“If you go against one, you are dealing with a whole system.” In conversation with Camilla Goecke and Marieke Helmke

Trigger warning: The sound work and podcast contain quotes and explicit descriptions of sexualised discrimination, harassment and violence. 

“Since summer 2019 we have been working on a sound work about sexualised discrimination, harassment and violence at the Universität der Künste (UdK). Students are particularly affected by this and in our opinion the topic is not addressed openly enough. As a result boundary crossing behaviour is increasingly produced, and those affected are not sufficiently protected. By making this topic visible, we see our work as a contribution to the counteracting of sexualised discrimination, harassment and violence at the UdK. We primarily address those affected, and moreover anyone who is studying, working at or visiting the UdK. 

In nine interviews, students and alumni talk about their experiences of sexualised discrimination, harassment and violence, especially perpetrated by lecturers, but also by students or other people who work at or visit the UdK. The interviews focus on subjective experiences and not theoretical knowledge. The interviewees have placed great trust in us and shared very personal content. Due to the sensitivity of the interview content, we have decided not to publish the work online.

The interviews are varying in content, but show similarities upon evaluation, which reveal a structure regarding sexualised discrimination, harassment and violence at UdK:
1 The university space is dominated by the (cis) male (white) body. This means that especially (cis-)male lecturers and students claim the space for themselves.
2 Most of the interviewees state that (cis-)male professors and lecturers use sexist and homophobic language.

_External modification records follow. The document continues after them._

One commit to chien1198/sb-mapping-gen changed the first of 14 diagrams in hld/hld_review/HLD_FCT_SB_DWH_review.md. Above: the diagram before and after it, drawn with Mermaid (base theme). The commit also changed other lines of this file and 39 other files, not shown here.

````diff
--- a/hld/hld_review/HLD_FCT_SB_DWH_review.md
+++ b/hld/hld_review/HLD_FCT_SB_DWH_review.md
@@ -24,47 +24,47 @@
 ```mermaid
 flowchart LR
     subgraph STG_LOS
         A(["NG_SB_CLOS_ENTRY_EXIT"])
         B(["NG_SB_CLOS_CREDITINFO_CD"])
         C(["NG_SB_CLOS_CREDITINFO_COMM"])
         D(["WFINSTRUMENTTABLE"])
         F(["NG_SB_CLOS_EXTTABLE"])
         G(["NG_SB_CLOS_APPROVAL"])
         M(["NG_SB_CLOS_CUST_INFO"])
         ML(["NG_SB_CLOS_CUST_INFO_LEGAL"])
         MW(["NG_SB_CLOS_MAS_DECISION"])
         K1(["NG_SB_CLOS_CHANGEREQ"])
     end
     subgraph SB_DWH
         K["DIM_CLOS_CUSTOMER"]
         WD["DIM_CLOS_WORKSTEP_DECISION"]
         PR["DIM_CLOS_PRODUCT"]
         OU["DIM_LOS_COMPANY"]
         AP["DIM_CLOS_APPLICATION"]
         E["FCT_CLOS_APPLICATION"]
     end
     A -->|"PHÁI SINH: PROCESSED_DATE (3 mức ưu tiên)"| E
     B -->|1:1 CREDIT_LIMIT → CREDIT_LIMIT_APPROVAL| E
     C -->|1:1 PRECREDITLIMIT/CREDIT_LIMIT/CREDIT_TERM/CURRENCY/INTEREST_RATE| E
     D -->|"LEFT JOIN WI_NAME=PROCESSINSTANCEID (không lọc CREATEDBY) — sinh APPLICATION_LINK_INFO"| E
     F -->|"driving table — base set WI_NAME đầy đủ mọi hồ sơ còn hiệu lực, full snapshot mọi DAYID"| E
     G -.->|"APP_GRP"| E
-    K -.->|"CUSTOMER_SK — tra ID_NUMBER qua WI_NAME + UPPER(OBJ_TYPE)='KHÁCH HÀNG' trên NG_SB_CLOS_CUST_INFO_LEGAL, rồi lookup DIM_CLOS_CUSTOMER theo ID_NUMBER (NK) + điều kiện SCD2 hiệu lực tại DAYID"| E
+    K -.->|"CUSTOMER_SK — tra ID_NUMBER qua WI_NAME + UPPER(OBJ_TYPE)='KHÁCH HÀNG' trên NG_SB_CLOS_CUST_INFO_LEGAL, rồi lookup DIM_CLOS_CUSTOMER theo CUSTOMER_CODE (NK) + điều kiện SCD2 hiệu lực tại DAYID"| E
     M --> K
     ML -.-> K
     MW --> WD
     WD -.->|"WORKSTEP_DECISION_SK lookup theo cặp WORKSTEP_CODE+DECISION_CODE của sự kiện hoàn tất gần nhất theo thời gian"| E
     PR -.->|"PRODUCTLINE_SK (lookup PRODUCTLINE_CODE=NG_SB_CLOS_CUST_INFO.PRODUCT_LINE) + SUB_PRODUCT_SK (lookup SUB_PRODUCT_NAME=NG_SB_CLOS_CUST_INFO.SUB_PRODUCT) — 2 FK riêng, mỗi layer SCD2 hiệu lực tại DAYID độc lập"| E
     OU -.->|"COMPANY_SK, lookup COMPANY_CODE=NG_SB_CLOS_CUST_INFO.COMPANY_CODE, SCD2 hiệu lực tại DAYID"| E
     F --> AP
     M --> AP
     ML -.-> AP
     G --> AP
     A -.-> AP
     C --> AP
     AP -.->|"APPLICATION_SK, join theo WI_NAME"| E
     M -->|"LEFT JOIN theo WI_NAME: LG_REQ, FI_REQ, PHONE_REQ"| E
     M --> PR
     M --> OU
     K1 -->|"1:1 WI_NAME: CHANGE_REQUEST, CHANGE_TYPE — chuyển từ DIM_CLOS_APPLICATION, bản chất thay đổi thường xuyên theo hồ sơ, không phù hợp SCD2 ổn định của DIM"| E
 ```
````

Sexist Statement are often wrapped up in „jokes“ or teaching content.
3 Many of the interviewees are/have been prevented from working in the arts and learning within university for a longer period of time due to sexual discrimination, harassment and violence.
4 Some of the interviewees report that they were denied access to prizes, exhibition opportunities or scholarships if they did not respond to or did actively resist the discriminatory behaviour
5 Many of the interviewees deliberately avoid teaching rooms and spaces within the UdK in order not to encounter certain persons.
6 Many of the interviewees consciously chose a female prof* when selecting their class or switched to classes with female prof* after discriminatory experiences.
7 Many of the interviewees state that there is/was little support between students inside and outside the classes. Either because students do not understand sexualised discrimination, harassment and violence, because they did not know how to help or because some students approved of discriminatory behaviour by lecturer. (e.g. through consent, laughter in discriminatory situations).
Many of the interviewees stated that they did not feel sufficiently supported by the UdK.

“(…) I haven’t had an interview yet where nothing came of it. It was always an interesting aspect that has not been told yet. It’s also interesting when the contents are repeated, because that shows a structural pattern. It often happens (…) that people say very similar things. That’s the thing: that they’re not isolated cases.” (from an interview)

9 People I, Camilla Goecke, approached did not want to do an interview because of strong shame and/or fear of consequences. Due to these feelings often no internal complaints are filed or police reports are made.
10 It was only through the description and summary of the work that students turned to us, as they became aware that something similar had happened to them.
11 Students or other persons to whom those affected have turned for help cannot always provide them with sufficient support, as they have also been unable to classify sexual discrimination, harassment and violence and/or are overburdened.
The interviews and further discussions we have had with students show, with the exception of the act of rape, that every form of sexualised discrimination, harassment and violence occur at the UdK!

We consider sound as a suitable medium for our artistic work. On the one hand it is a medium dominated by cis men, on the other hand we feel that active listening is an important strategy to draw attention to this topic. Through active listening, marginalized voices with regard to sexualised discrimination, harassment and violence are made audible at the UdK. It also involves reflecting on one’s own position: How do I listen? Which voices do I pay attention to? Which voices are drowned out, possibly also by my own? Through which “filter” do I listen? Does my voice find space and resonance? 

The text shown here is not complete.